A trial coordinated by Solid Ventures was put on hold after the first patient experienced serious adverse events after infusion of the AAV-microdystorphin. The trial reinitiated in June 2018 and the biopsies of the 3 patients receiving the lowest dose (4 times lower than the Sarepta trial) have been analyzed. This revealed low levels of dystrophin in up to 10% of fibers at levels of less than 5% of normal dystrophin. Solid is currently treating additional patients with a higher dose of their gene therapy compound (same dose as Sarepta trial). Adverse events were reported for the first patient treated with the higher dose, including a decline in platelet counts and markers suggesting liver damage. Things normalized after the dose of corticosteroids was increased.
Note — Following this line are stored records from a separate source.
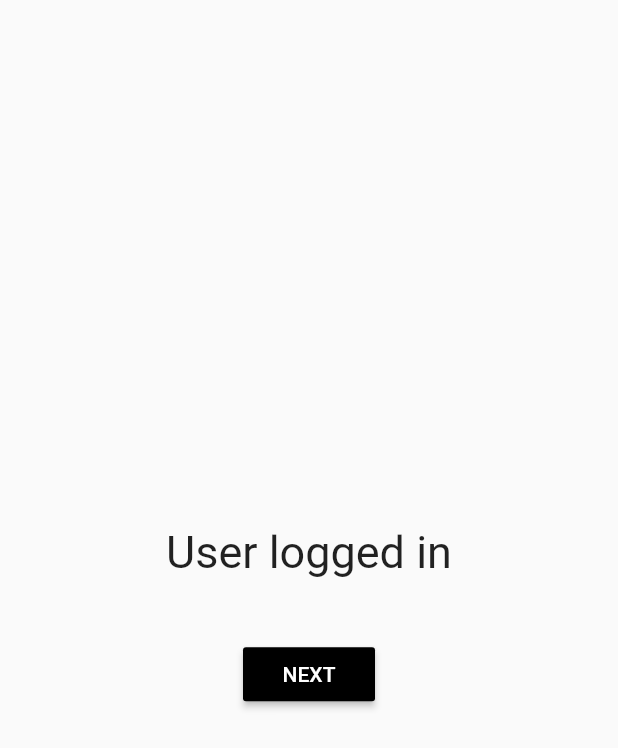
After one commit to Varija-Doshi/ChatApp-, a Flutter app: the Profile screen opened directly, on a phone screen of 412 x 824 dp. The commit adds this screen. Shown: the top 748 px of the screen. Run offline on Flutter 3.47's test engine with Material 2 defaults, Android fonts, the phone set to English and light mode, and no system bars; our stand-ins replace firebase_auth, firebase_core, sms_autofill; accounts and stored records are empty.

Commit message:
phone authentication completed + dummy profile page + basic home chat screen

```diff
--- a/lib/main.dart
+++ b/lib/main.dart
@@ -20,7 +20,7 @@ class MyApp extends StatelessWidget {
         primarySwatch: Colors.blue,
         visualDensity: VisualDensity.adaptivePlatformDensity,
       ),
-      home: Scaffold(body: SignUp(),),
+      home: SignUp(),
     );
   }
 }
--- /dev/null
+++ b/lib/screens/profile.dart
@@ -0,0 +1,39 @@
+import 'package:flutter/material.dart';
+import 'package:ChatApp/screens/home.dart';
+
+class Profile extends StatefulWidget {
+  @override
+  State<StatefulWidget> createState() => _ProfileState();
+}
+
+class _ProfileState extends State<Profile> {
+  @override
+  Widget build(BuildContext context) {
+    return Scaffold(
+      body: Container(
+        child: Center(
+          child: Column(
+            mainAxisAlignment: MainAxisAlignment.center,
+            crossAxisAlignment: CrossAxisAlignment.center,
+            children: <Widget>[
+              Text(" User logged in ", style: TextStyle(fontSize: 30)),
+              SizedBox(height: 40),
+              Row(
+                mainAxisAlignment: MainAxisAlignment.center,
+                children: <Widget>[
+                RaisedButton(
+                  color: Colors.black,
+                  child: Text("NEXT" , style:TextStyle(color: Colors.white)),
+                  onPressed: (){
+                Navigator.push(context, MaterialPageRoute(
+              builder: (context) => Home()) );
+                }),
+                ],
+              )
+            ],
+          ),
+        ),
+      ),
+    );
+  }
+}
--- a/pubspec.yaml
+++ b/pubspec.yaml
@@ -30,6 +30,7 @@ dependencies:
   cupertino_icons: ^1.0.0
   firebase_auth:
   firebase_core:
+  sms_autofill: ^1.2.6
 
 dev_dependencies:
   flutter_test:
```
Also changed, not shown: lib/screens/SignUp.dart (+84 -15 lines), lib/screens/home.dart (added, +35 -0 lines), pubspec.lock, 1 other file.
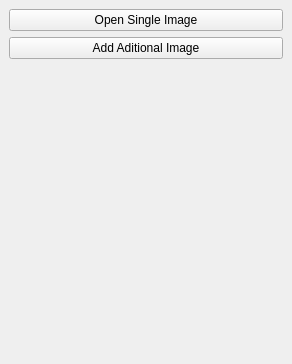
This is ui_files/open_menu.ui in zhangwanjun4843/image_viewer as Qt 5 draws it before an edit. The edited form follows.
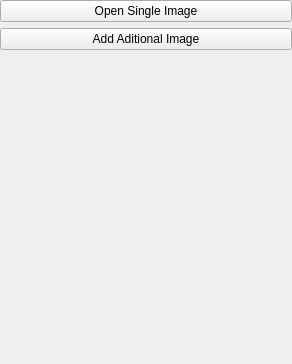
This is the edited form.

Patch:
```diff
--- a/ui_files/open_menu.ui
+++ b/ui_files/open_menu.ui
@@ -15,6 +15,18 @@
   </property>
   <widget class="QWidget" name="centralwidget">
    <layout class="QVBoxLayout" name="verticalLayout">
+    <property name="leftMargin">
+     <number>0</number>
+    </property>
+    <property name="topMargin">
+     <number>0</number>
+    </property>
+    <property name="rightMargin">
+     <number>0</number>
+    </property>
+    <property name="bottomMargin">
+     <number>0</number>
+    </property>
     <item>
      <widget class="QPushButton" name="pushButton">
       <property name="text">
```
Left out of the diff: 4 changed lines with no effect on the pictures.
Solid is preparing to treat additional patients with the same dose.
In parallel another trial is coordinated by Pfizer. So far, 3 patients have been treated with half the dose of the Sarepta trial and 3 patients with 1.5 times this dose. Four patients experienced nausea, vomiting and fever after treatment, resulting in hospitalization for one patient. All patients had an immune response to the viral particles. In one patient this immune response was so severe it resulted in kidney injury. The patient was also hospitalized and required dialysis. The patient recovered and the kidney function is now normal. Dystrophin staining analysis on a biopsy obtained 2 months after treatment revealed that ~38% of fibers expressed micro-dystrophin in patients treated with lowest dose and ~69% of fibers expressed micro-dystrophin for patients treated with the higher dose. Mass spectrometry analysis revealed dystrophin levels of ~24% and 30% for the low and high dose, respectively. Since no western blot analysis was done a direct comparison with the results from Solid and Sarepta is not possible.
AAV does not integrate in the DNA. This is good from a safety perspective. However, because the microdystrophin is not fully functional, the muscles with microdystrophin will still be damaged. This means that over time the microdystrophin gene may be lost. Studies in dystrophic dogs suggest that most of the delivered gene is lost after 5 years. It is not known whether this is also the case in humans and if so how long the microdystrophin protein will persist. It is unlikely however that AAV-mediated microdystrophin delivery will be a ‘one time treatment’ for Duchenne.